RECORDS FOR THE TASK Start Marker

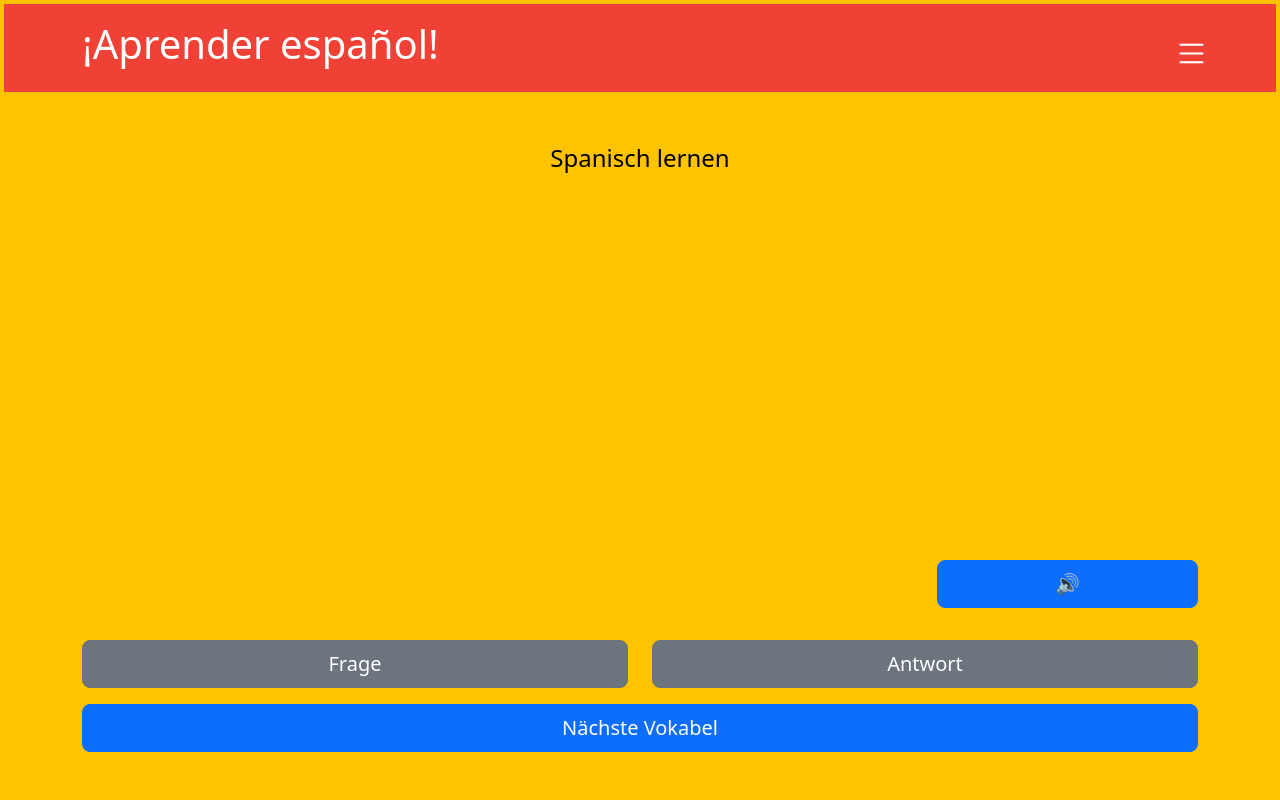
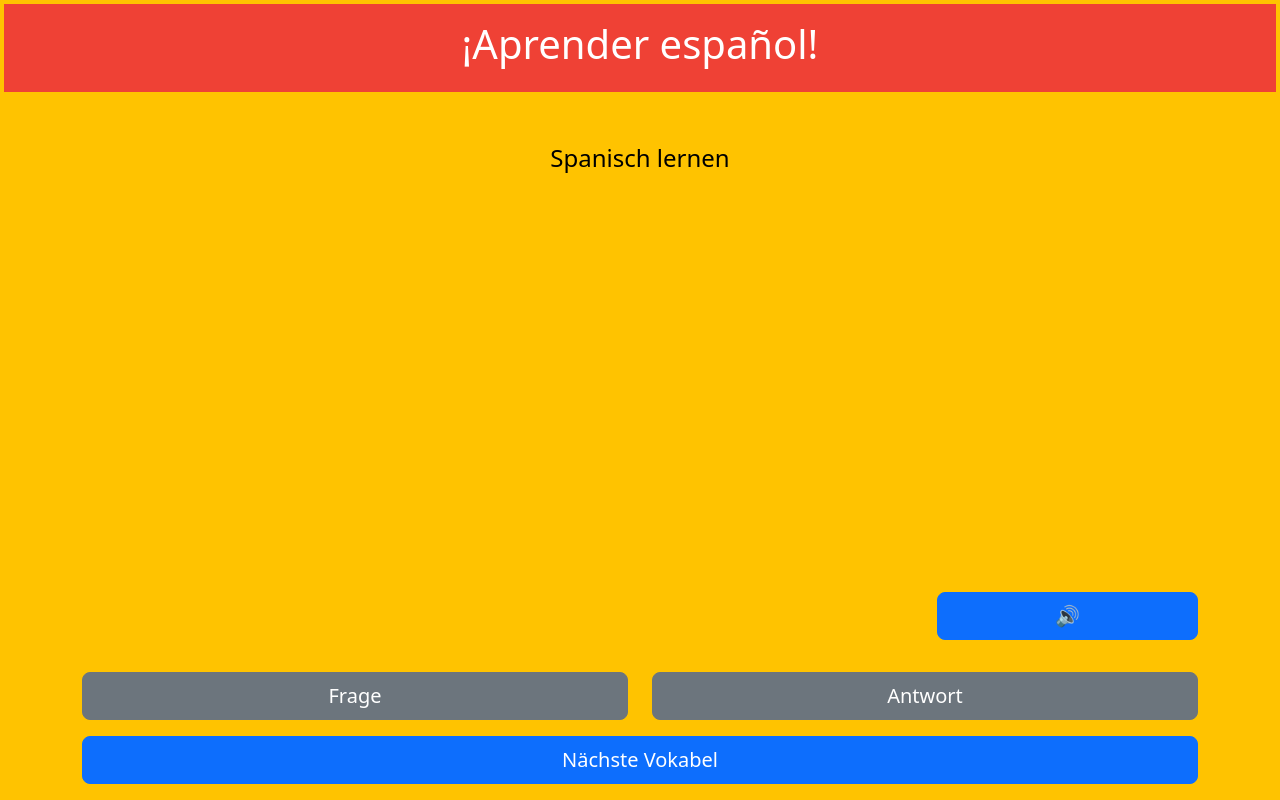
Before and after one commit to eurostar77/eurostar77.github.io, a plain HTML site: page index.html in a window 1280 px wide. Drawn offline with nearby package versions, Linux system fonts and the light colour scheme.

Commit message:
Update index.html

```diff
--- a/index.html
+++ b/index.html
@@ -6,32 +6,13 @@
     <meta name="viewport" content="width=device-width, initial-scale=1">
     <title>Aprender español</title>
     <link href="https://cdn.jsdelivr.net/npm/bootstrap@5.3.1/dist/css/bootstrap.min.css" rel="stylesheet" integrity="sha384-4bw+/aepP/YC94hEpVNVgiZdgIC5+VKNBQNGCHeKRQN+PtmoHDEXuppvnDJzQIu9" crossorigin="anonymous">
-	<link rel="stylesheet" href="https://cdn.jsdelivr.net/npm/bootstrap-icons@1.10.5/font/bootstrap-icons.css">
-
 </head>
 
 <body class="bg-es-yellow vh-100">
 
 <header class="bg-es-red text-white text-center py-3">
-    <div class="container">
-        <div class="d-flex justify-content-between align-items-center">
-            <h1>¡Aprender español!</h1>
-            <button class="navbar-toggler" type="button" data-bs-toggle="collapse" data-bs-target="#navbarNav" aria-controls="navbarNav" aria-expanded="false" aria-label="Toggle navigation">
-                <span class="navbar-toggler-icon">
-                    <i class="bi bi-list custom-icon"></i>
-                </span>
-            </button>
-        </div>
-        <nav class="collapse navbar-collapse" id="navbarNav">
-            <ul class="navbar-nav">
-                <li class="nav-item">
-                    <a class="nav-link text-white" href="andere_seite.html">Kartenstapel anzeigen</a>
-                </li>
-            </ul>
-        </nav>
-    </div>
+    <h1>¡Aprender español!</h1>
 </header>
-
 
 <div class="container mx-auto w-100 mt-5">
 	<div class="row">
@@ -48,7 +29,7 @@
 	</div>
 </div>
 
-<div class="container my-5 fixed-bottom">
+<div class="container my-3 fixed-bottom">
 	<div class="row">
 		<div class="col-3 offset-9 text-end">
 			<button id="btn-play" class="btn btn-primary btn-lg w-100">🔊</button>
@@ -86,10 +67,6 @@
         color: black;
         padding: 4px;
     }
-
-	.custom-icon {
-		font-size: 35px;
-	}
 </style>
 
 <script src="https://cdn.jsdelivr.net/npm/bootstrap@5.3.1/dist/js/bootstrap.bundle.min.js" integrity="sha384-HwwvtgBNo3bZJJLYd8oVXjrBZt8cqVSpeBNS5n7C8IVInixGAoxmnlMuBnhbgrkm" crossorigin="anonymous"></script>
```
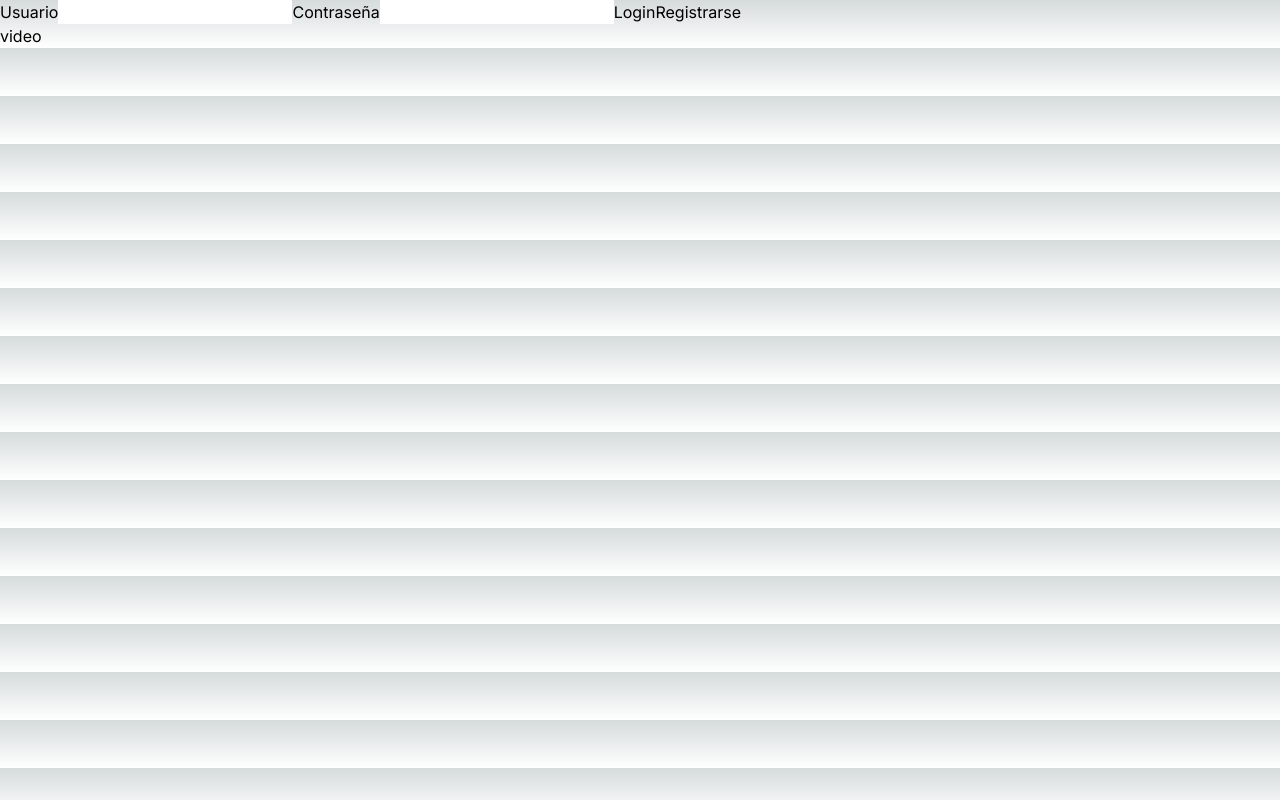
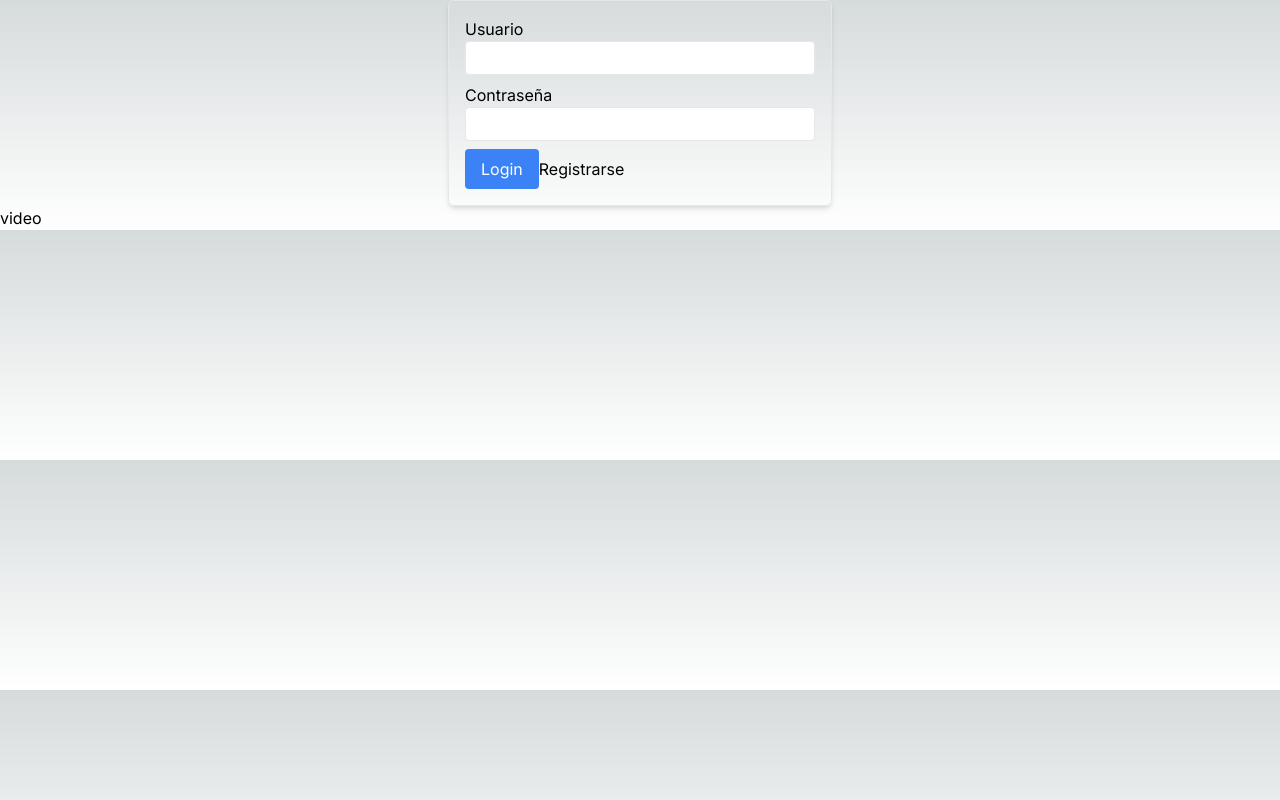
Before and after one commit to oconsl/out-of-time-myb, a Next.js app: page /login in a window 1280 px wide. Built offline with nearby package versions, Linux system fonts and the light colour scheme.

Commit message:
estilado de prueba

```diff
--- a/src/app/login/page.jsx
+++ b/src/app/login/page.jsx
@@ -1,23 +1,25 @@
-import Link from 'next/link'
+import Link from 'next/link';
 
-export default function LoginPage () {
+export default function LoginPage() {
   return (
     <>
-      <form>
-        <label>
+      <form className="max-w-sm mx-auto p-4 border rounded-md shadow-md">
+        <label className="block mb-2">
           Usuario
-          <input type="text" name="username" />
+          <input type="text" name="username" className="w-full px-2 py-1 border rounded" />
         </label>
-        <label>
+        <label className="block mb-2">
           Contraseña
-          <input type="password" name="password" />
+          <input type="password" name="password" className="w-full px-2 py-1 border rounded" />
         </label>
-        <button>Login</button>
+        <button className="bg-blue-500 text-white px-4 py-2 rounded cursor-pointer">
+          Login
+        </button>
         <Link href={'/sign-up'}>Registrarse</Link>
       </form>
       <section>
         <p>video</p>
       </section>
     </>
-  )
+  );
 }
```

RECORDS FOR THE TASK End Marker

ACTION ITEM - Scan the records above for the word "Linux". Copy each line that has it.

ANSWER SPACE -
Before and after one commit to eurostar77/eurostar77.github.io, a plain HTML site: page index.html in a window 1280 px wide. Drawn offline with nearby package versions, Linux system fonts and the light colour scheme.
Before and after one commit to oconsl/out-of-time-myb, a Next.js app: page /login in a window 1280 px wide. Built offline with nearby package versions, Linux system fonts and the light colour scheme.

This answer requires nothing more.